This is my go-to chocolate cake recipe, and it's never let me down.
My friend taught me this brilliant cake recipe and before you turn up your nose to it, do not be fooled by the use of the metric system. Once I started to weigh all of my recipes in grams and measuring in milliliters this got so much more consistent. And I will say that it does take a little getting used to but the technique works so much better. And pay attention to the different instructions, for example the hot water is really important. What does it do? What it does however is ensure that the cake stays moist! Strange as it may sound this is really important.
And it doesn't use any eggs, in fact, you probably have most if not all the ingredients in your house already!
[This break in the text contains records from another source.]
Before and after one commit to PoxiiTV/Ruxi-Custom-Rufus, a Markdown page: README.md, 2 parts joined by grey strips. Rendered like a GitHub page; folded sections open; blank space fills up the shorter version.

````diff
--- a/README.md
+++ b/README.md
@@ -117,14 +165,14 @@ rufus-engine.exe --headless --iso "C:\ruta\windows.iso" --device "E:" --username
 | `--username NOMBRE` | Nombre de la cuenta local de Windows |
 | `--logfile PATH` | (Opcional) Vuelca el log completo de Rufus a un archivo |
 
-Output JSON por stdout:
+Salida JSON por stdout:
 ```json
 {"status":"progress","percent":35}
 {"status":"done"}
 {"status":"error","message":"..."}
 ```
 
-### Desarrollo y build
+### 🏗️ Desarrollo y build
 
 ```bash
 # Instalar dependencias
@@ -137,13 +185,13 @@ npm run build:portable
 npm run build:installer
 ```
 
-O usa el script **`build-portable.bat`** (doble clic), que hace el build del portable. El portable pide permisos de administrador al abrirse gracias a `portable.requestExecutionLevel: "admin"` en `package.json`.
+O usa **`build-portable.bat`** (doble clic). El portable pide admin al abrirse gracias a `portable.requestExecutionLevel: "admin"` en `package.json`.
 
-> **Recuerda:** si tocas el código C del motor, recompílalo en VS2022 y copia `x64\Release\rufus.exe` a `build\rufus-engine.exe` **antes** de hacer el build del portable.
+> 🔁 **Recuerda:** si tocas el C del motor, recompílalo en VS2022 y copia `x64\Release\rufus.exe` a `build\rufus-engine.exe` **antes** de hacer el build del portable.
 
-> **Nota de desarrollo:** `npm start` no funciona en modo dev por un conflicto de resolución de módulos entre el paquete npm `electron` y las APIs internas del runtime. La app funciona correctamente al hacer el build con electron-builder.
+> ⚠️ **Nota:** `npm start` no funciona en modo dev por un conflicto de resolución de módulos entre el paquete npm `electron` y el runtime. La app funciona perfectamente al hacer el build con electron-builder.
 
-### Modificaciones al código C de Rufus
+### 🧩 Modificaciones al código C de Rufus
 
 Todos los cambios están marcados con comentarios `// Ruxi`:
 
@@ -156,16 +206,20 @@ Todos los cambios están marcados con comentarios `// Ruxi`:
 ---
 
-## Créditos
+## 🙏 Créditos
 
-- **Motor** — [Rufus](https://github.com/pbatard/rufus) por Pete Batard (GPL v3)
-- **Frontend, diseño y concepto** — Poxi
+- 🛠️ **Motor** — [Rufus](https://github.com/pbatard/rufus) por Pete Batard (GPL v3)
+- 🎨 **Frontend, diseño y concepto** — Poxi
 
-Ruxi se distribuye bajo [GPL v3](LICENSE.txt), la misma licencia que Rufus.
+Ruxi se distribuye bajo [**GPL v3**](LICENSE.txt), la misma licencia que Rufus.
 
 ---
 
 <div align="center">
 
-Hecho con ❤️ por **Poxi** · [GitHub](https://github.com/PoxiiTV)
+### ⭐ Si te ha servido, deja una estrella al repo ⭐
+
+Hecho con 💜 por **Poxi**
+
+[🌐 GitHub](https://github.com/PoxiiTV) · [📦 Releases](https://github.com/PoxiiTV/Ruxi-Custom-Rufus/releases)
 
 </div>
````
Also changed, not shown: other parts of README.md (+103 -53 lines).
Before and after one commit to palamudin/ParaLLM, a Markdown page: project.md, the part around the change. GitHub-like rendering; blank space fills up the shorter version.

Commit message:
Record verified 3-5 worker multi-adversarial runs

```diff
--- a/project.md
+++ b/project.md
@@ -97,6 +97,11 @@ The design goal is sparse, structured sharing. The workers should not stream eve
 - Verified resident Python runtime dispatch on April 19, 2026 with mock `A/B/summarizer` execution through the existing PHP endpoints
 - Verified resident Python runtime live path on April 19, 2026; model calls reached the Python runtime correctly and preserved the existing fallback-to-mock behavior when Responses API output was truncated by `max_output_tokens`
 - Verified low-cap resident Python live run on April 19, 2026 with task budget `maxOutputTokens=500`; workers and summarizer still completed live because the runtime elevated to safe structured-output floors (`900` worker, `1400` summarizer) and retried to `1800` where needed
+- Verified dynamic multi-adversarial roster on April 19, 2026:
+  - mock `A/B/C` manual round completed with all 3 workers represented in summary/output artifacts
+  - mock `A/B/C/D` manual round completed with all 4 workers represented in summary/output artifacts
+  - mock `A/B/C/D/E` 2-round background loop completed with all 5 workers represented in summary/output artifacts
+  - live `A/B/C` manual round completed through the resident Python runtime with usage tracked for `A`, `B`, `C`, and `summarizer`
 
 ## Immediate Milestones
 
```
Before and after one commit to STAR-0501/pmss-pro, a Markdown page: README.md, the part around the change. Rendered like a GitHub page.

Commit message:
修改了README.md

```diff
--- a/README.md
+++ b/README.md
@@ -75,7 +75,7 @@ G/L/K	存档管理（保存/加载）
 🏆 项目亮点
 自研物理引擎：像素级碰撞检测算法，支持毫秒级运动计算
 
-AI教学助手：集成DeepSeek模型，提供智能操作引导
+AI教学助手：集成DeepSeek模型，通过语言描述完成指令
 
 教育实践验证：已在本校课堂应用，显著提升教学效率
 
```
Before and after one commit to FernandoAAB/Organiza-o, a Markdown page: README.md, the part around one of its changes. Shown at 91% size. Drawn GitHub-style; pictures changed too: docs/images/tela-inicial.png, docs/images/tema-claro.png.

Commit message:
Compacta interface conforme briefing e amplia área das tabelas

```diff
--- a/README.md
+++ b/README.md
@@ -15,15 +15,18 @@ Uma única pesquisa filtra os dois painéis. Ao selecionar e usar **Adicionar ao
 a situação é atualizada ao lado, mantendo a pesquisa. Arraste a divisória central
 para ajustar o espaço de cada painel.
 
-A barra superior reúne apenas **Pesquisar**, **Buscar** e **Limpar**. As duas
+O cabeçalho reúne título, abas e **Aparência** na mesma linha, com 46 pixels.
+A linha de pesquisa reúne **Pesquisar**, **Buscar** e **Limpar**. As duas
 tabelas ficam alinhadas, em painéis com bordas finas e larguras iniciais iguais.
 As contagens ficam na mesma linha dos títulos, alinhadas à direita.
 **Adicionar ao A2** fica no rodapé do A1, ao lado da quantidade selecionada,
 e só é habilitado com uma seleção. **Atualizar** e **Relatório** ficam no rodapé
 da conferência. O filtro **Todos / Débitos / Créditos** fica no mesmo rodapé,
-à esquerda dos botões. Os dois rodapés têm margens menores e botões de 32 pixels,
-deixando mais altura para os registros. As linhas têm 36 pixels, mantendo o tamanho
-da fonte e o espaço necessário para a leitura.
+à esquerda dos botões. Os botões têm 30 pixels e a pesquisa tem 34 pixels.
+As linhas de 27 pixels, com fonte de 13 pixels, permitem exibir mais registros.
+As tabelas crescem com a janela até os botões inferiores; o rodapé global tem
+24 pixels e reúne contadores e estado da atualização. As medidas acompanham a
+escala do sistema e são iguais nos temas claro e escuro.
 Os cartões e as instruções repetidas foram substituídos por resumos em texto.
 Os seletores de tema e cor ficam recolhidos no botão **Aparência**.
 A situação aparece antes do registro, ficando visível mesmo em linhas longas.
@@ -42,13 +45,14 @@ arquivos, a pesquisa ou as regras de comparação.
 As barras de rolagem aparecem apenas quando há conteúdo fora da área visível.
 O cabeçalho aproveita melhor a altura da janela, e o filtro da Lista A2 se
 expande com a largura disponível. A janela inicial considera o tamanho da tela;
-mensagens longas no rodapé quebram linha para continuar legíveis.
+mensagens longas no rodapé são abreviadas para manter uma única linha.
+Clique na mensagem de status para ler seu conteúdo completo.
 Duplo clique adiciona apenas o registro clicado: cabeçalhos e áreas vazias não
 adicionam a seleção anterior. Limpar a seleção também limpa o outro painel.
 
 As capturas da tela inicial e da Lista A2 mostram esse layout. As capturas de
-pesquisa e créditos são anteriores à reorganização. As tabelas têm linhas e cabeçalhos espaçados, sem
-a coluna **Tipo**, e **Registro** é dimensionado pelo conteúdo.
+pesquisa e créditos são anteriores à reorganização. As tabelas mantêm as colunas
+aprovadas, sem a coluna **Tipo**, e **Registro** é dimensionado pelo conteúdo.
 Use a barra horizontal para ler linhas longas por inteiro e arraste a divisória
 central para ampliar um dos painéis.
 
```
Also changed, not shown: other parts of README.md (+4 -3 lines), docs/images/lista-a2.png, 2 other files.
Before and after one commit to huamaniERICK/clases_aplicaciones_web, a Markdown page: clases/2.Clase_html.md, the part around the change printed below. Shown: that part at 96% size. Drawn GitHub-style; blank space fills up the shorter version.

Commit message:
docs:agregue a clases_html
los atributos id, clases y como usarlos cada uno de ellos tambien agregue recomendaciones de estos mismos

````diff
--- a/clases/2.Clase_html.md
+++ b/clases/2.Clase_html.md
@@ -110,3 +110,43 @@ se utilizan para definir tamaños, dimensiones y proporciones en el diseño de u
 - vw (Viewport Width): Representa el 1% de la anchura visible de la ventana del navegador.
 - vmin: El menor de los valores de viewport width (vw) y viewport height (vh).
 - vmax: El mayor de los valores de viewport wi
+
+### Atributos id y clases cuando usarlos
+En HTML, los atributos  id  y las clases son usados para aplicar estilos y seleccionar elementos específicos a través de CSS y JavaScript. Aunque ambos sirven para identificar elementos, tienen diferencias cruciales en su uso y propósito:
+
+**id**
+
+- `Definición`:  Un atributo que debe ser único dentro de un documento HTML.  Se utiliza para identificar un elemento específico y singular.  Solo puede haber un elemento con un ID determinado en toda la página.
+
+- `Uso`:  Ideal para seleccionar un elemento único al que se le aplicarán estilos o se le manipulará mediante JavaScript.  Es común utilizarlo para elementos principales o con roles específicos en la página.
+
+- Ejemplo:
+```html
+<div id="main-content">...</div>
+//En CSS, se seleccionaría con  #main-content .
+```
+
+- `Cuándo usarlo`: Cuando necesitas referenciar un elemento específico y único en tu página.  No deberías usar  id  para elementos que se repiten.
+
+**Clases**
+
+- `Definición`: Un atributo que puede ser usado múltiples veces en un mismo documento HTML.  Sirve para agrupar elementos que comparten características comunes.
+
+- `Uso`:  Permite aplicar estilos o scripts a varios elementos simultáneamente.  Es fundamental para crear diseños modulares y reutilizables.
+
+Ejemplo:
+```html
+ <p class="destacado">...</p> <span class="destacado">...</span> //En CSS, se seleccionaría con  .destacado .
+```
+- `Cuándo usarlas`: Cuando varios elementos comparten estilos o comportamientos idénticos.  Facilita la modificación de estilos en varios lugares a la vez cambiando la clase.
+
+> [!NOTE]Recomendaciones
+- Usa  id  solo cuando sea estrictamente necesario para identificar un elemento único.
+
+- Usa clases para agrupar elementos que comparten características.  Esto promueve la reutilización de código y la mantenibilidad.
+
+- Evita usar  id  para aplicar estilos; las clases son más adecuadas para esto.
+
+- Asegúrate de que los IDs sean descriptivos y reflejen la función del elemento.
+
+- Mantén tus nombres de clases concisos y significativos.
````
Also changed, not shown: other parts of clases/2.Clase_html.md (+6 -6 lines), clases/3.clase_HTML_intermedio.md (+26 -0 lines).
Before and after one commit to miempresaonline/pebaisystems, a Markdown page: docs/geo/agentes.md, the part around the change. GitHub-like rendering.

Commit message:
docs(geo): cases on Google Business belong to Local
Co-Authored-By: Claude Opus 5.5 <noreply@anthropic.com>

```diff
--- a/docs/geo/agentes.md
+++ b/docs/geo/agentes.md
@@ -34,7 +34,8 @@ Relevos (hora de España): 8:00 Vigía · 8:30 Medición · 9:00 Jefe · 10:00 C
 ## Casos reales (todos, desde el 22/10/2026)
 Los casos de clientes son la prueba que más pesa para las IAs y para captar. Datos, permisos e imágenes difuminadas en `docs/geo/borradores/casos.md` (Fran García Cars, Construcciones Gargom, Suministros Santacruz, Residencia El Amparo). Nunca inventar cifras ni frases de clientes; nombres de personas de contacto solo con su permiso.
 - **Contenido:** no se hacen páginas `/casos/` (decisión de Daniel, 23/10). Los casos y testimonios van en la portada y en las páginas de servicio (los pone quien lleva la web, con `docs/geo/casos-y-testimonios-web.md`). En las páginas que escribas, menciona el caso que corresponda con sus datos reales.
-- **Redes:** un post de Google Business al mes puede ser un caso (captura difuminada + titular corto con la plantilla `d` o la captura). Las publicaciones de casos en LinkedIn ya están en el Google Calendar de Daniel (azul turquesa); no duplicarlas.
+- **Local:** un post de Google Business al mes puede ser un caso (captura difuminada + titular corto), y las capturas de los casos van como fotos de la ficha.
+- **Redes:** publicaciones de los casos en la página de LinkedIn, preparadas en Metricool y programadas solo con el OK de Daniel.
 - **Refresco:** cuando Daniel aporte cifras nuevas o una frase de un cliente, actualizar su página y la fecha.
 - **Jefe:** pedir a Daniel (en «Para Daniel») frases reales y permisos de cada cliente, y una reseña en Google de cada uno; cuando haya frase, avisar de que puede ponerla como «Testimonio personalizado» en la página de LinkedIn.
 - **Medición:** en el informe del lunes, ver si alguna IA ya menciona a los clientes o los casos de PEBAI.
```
For the cake:
- Butter, for greasing the pans
- 210g plain flour, plus more for pans
- 2 eggs, at room temperature
- 400g confectioners sugar
- 1 teaspoon baking powder
- 2 teaspoons bicarbonate of soda
- 140ml hot water/freshly brewed coffee *
- 120ml vegetable oil
- 100ml well shaken buttermilk *
- 1 teaspoon pure vanilla essence
- 90g good cocoa powder
1 teaspoon salt
Coffee is really nice and since I love to eat chocolate with coffee it is really a must for me. Some people like my dad will only eat it like this now, much to the annoyance of my mother. Also shake the buttermilk really well, otherwise it is senseless using buttermilk in the first place.
This was once pretty standard cupcake recipe that was cleverly converted into a cake recipe. The rule of thumb is the larger the cake the lower the temperature. Longer baking will not dry out your cake. This is a little anecdotal but when I first tried to bake cake I thought that it would work better if I baked on higher temperatures.
Also when you convert to a different forms the trick to get the right volume is pretty easy. I will share method my friend uses.
Here is how she did it:
First pour enough water into your cake pan to fill out to the appropriate level for batter. Most times one dozen cupcakes equals 2 x 8" rounds that are 1" high.
Then measure how much water you need to fill the number of cupcake portions the cupcake recipe calls for. You may find that the recipe needs slightly less baking powder if you have to double the recipe.
But, honestly, as long as you have enough batter, it will be delicious. Be aware that cupcakes usually take 20 minutes, a larger cake is usually 30 minutes, and a bundt cake can be up to 50 minutes.
The hot water/fresh coffee is added at the very end because the flour is effectively coated with fat (the oil and eggs), thereby reducing the amount of gluten that can form when flour and liquid are mixed.
The reason the water needs to be hot is because hot liquid (water/coffee) helps "bloom" cocoa powder, creating a deeper, more rich chocolate flavor and it will further infuse the flour with the fat. It also might help extract some flavor out of the ground espresso as well.
Generally, more sugar means more moistness, the reason is because sugar is hygroscopic, this means that it will absorb moisture from the batter.
Acidic ingredients like buttermilk, yogurt, sour cream etc. keep cakes nice and tender when they get older as well. Which is the main reason why this cake is so tender and moist in the first place.
Make sure that you use buttermilk. Normal milk just doesn't cut it.
Oil makes cakes have a more open texture and definitely more moist. You can also refrigerate your cake if you use oil and it won't become hard as there is no butter to solidify. Think of any carrot cake you have had before and how moist it was.
I can almost guarantee you it was made with oil.
That's it. Easy right? Even if you don't get it right the first time you can keep trying. The "bad" cakes are still delicious.